William Nicholson was the playwright who wrote “Shadowlands” and “Gladiator” so it may surprise you to read that The Wind Singer is a children’s book (or at least young adults). It is a dystopian fantasy, centred on Kestrel and Bowman Hath, twin sister and brother who live in the city of Aramanth with their mother, father and baby sister. In Aramanth everyone is ranked and housed according to their success or otherwise in examinations. From the first toddler test to check whether a baby can identify colours and is out of nappies to the advanced tests for the father of the family.

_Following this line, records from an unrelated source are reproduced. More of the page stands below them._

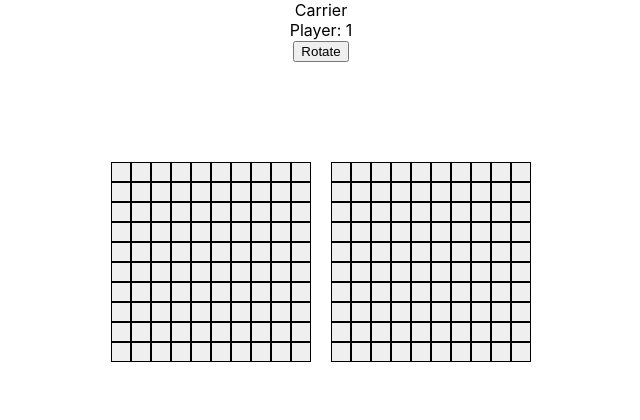
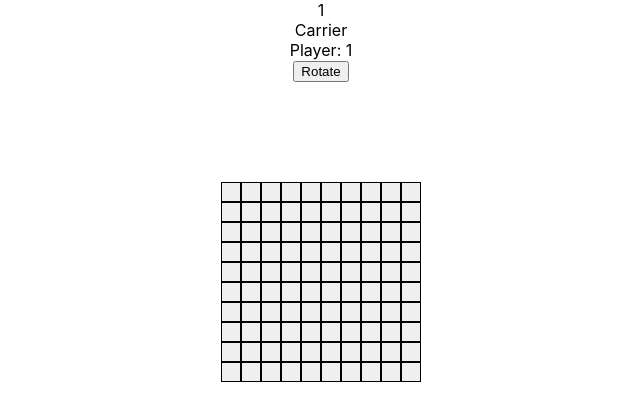
Before and after one commit to BenFin75/battleship, a React (Create React App) app: page / in a window 1280 px wide. Shown: the top 420 px of the page, without its empty margins (319-959 px from the left). Built offline with nearby package versions, Linux system fonts and the light colour scheme.

Commit message:
working on making the gameplay stage work

```diff
--- a/src/gameDraw/Board.jsx
+++ b/src/gameDraw/Board.jsx
@@ -17,7 +17,7 @@ const Board = ({ currentPlayer, player, gameState, getCoords, handleHover, remov
   }
 
   const getCoordinants = (e) => {
-    if (currentPlayer === player) {
+    if (currentPlayer === player || player === 3) {
       getCoords(e)
     }
   }
--- a/src/gameDraw/DrawBords.jsx
+++ b/src/gameDraw/DrawBords.jsx
@@ -2,7 +2,7 @@ import React from "react";
 import PropTypes from 'prop-types';
 import Board from './Board';
 
-const DrawBoards = ({ gameState, currentPlayer, selectedShip, setSelectedCoords }) => {
+const DrawBoards = ({ gameState, currentPlayer, selectedShip, setSelectedCoords, currentStage }) => {
 
   const getCoords = (e) => {
     const coords = e.target.getAttribute("data-coords");
@@ -50,8 +50,9 @@ const DrawBoards = ({ gameState, currentPlayer, selectedShip, setSelectedCoords
 
   return (
     <div className="board-container">
-      <Board id='one' currentPlayer={currentPlayer} player={1} gameState={gameState} getCoords={getCoords} handleHover={handleHover} removeHover={removeHover} />
-      <Board id='two' currentPlayer={currentPlayer} player={2} gameState={gameState} getCoords={getCoords} handleHover={handleHover} removeHover={removeHover} />
+      { currentPlayer === 1 && <Board id='one' currentPlayer={currentPlayer} player={1} gameState={gameState} getCoords={getCoords} handleHover={handleHover} removeHover={removeHover} /> }
+      { currentPlayer === 2 && <Board id='two' currentPlayer={currentPlayer} player={2} gameState={gameState} getCoords={getCoords} handleHover={handleHover} removeHover={removeHover} /> }
+      { currentStage === 3 && <Board id='Selection' currentPlayer={currentPlayer} player={3} gameState={gameState} getCoords={getCoords} handleHover={handleHover} removeHover={removeHover} /> }
     </div>
   );
 }
@@ -69,7 +70,8 @@ DrawBoards.propTypes = {
       PropTypes.number,
     ),
     }),
-    setSelectedCoords: PropTypes.func
+    setSelectedCoords: PropTypes.func,
+    currentStage: PropTypes.number,
 };
 
 export default DrawBoards;
--- a/src/gameDraw/Game.jsx
+++ b/src/gameDraw/Game.jsx
@@ -4,7 +4,7 @@ import PlaceShips from './PlaceShips';
 import DrawBoards from './DrawBords';
 
 const Game = () => {
-  const [currentStage, setCurrentStage] = useState(0); // 0 = start, 1 = place ships, 2 = play, 3 = gmae has been won
+  const [currentStage, setCurrentStage] = useState(0); // 0 = start, 1 = transition between players, 2 = place ships, 3 = play, 4 = gmae has been won
   const [currentPlayer, setCurrentPlayer] = useState(null);
   const [selectedShip, setSelectedShip] = useState(null)
   const [selectedCoords, setSelectedCoords] = useState(null);
@@ -14,7 +14,7 @@ const Game = () => {
       console.log('starting');
       gameStart();
       setCurrentPlayer(1);
-      setCurrentStage(1);
+      setCurrentStage(2);
       setSelectedShip({
         type: "Carrier",
         length: 5,
@@ -25,13 +25,19 @@ const Game = () => {
   }, [currentStage])
 
   useEffect(() => {
-    if (currentStage === 1) {
+    console.log(selectedCoords)
+    if (currentStage === 2) {
       if (selectedShip) {
         const shipToPlace = selectedShip;
         shipToPlace.start = selectedCoords;
         gamePlay.placeShip(currentPlayer, shipToPlace);
-        if(gameState.shipState()[currentPlayer - 1].includes(selectedShip.type)){
-          currentPlayer === 1 ? setCurrentPlayer(2) : setCurrentPlayer(1);
+        const PlacedShips =  gameState.shipState();
+        if (PlacedShips[1].includes("Destroyer")) {
+          console.log('finished')
+          setCurrentStage(3);
+        }
+        else if (PlacedShips[currentPlayer - 1].includes(selectedShip.type)) {
+          setCurrentStage(1);
           if (currentPlayer === 2) {
             switch (selectedShip.type) {
               case "Carrier":
@@ -73,21 +79,35 @@ const Game = () => {
         }
       }
     }
-  },[selectedCoords])
+    else if (currentStage === 3) {
+      gamePlay.shoot(currentPlayer, selectedCoords);
+      currentPlayer === 1 ? setCurrentPlayer(2) : setCurrentPlayer(1);
+    }
+  },[selectedCoords]);
+
+  const switchPlayer = () => {
+    currentPlayer === 1 ? setCurrentPlayer(2) : setCurrentPlayer(1);
+    setCurrentStage(1);
+  }
 
   return (
     <div id="game">
+      <div className="test">{currentPlayer}</div>
       {
-        currentStage === 1 &&
+        currentStage === 2 &&
         <PlaceShips currentPlayer={currentPlayer} selectedShip={selectedShip} />
       }
       {
-        currentStage > 0 &&
-        <DrawBoards gameState={gameState} currentPlayer={currentPlayer} selectedShip={selectedShip} setSelectedCoords={setSelectedCoords} />
+        currentStage === 1 &&
+        <button className="switch" onClick={switchPlayer}>Switch Player</button>
       }
       {
-        currentStage === 2 &&
-        <PlaceShips currentPlayer={currentPlayer} selectedShip={selectedShip} />
+        currentStage > 1 &&
+        <DrawBoards gameState={gameState} currentPlayer={currentPlayer} selectedShip={selectedShip} setSelectedCoords={setSelectedCoords} currentStage={currentStage} />
+      }
+      {
+        currentStage === 3 &&
+        <div className="test">play time</div>
       }
     </div>
   );
--- a/src/gameLogic/gameController.js
+++ b/src/gameLogic/gameController.js
@@ -10,10 +10,12 @@ const possibleShips = [
 
 let playerOne;
 let playerTwo;
+let PlayBoard;
 
 const gameStart = () => {
   playerOne = player();
   playerTwo = player();
+  PlayBoard = player();
 }
 
 const gameState = (() => {
@@ -32,6 +34,7 @@ const gameState = (() => {
     let currentBoardState = [];
     currentBoardState.push(playerOne.getGameBoard());
     currentBoardState.push(playerTwo.getGameBoard());
+    currentBoardState.push(PlayBoard.getGameBoard());
     return currentBoardState;
   }
 
@@ -55,7 +58,10 @@ const gamePlay = (()=> {
     }
   }
 
-  const shoot = (playerShootin, x, y) => {
+  const shoot = (playerShootin, coords) => {
+    const x = coords[0];
+    const y = coords[1];
+    console.log(x, y)
     if (playerShootin === 1) {
       playerTwo.getHit(x,y)
     } else {
--- a/src/gameLogic/gameboard.js
+++ b/src/gameLogic/gameboard.js
@@ -29,6 +29,7 @@ const gameBoard = () => {
     } else {
       gameBoard[x][y] = 2;
     }
+    console.log(gameBoard)
   }
 
   const getGameBoard = () => {
--- a/src/gameLogic/player.js
+++ b/src/gameLogic/player.js
@@ -29,7 +29,7 @@ export default () => {
     }
     let empty = true;
     let end = [];
-    if (orientation === 'H') {
+    if (orientation === 'H') { // for horizontal ships
       end[0] = start[0] + length - 1;
       end[1] = start[1];
       for (let i = start[0]; i <= end[0]; i++) {
@@ -41,7 +41,7 @@ export default () => {
         }
       }
     }
-    if (orientation === 'V') {
+    if (orientation === 'V') { // for vertical ships
       end[0] = start[0];
       end[1] = start[1] + length - 1;
       for (let i = start[1]; i <= end[1]; i++) {
@@ -81,10 +81,22 @@ export default () => {
           }
         }
       }
-      if (ship[1].start[1] === ship[1].end[1]){ // horizzontal
+      if (ship[1].start[1] === ship[1].end[1]){ // vertical
         for (let i = ship[1].start[0]; i <= ship[1].end[0]; i++) {
           if (getGameBoard()[ship[1].start[1]][i] === 1) {
             sunk = false;
+          }
+        }
+      }
+      if (sunk) {
+        if (ship[1].start[0] === ship[1].end[0]){ // horizzontal
+          for (let i = ship[1].start[1]; i <= ship[1].end[1]; i++) {
+            getGameBoard()[ship[1].start[1]][i] = 4
+          }
+        }
+        if (ship[1].start[1] === ship[1].end[1]){ // vertical
+          for (let i = ship[1].start[0]; i <= ship[1].end[0]; i++) {
+            getGameBoard()[i][ship[1].start[0]] = 4
           }
         }
       }
```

The Hath family live in the Orange sector which we would identify as being for blue-collar workers although they are obviously intellectually superior but don’t toe the line. Kestrel is strong and independent and always protects her sensitive, fey, twin brother Bowman. The whole Hath family are closely tied by love and are torn apart by a mistake made by Kestrel. She and her brother realise that the city will only become whole and normal if they can find the missing part of the Wind-Singer a strange tower erected by another race thousands of years before. Their quest takes them on a long journey accompanied by Mumpo, a very simple boy who loves Kestrel. Their journey, bravery and adventures make up the rest of the story. It sounds predictable but it is a compelling read and this is both a complete story in its own right and part one of a trilogy with very different, more demanding events in the next two books.
I think this is essential reading for today’s constantly tested young people, especially the children of competitive parents, but it is also a very enjoyable read for any adult who enjoys a fantasy read.
The Wind Singer at Amazon UK
For many years I had the joy of purchasing books for school libraries, mainly for the 7 to 13 age group. I read most of the books aimed at the 10+ group and delighted in many of them. Today I am looking back to a few gems.
Philip Reeve in his book Mortal Engines has created a glorious steampunk world which is utterly believable. Set in a future after the 60 Minute War, cities like London are on wheels acting as predators, feeding on smaller towns. Young engineering apprentice Tom and his unlikely companion Hester, an assassin, survive and mature as they travel from one dilemma to another. I was captivated by their world and rewarded by the follow up books.
The Wind Singer by Hollywood playwright William Nicholson is a dystopian novel inevitably compared with The Hunger Games although The Wind Singer was written several years earlier. Twins Kestrel and Bowman live in the well-ordered city of Aramanth which has lost its soul. They and their parents are all examined regularly on their studies and ability and this decides their rank in society. This is identified by the colour of their clothing and dictates their house and possessions. After Kestrel rebels, supported by her family, she and Bowman set out on a dangerous journey in search of the voice of the Wind Singer. Eminently suitable for children who enjoy fat books it is equally enjoyable for an adult reader.
Celia Rees writes books which make you think. Witch Child is a popular book told in the words of a young girl who emigrates to America in the 18th century after seeing her grandmother hanged for witchcraft but for me Celia’s best book is Truth or Dare. Told alternately in the words of 13 year old Josh and his mother Joanna it concerns the mysterious death of Joanna’s brother Patrick when he was a boy. Josh discovers that his uncle, Patrick, was considered strange by others, that he was obsessed by UFOs and that his mother feels tremendous guilt about his death. There is a developing friendship between Josh and the older girl next door, sadness while his grandmother lies dying and an exciting twist in the tail.
Lian Hearn has written several books in her Tales of the Otori set in a fantasy, magical Japan. Across the Nightingale Floor introduces us to 16 year old Takeo, heir to the Otori Clan who learns the skills of martial arts in order to stay alive. He meets Kaede, with whom he falls in love, but there can be no future for them together. The book is full of adventure, thrill and emotion.
Jamila Gavin is most famous for her epic Coram Boy which tells the tale of one of the orphans in Thomas Coram’s Foundling Hospital in 18th century London. It is a dark, sad story involving, murder of children, slavery and exploitation but there is also hope and happiness. She has also written a trilogy of books about a brother and sister who left India in 1947. The Wheel of Surya tells the story of Jaspal and his sister Marvinder who are caught up in the riots of Partition between India and Pakistan. Homeless and penniless (rupeeless?), they set out to find their father who had gone as a student to England at the end of the Second World War.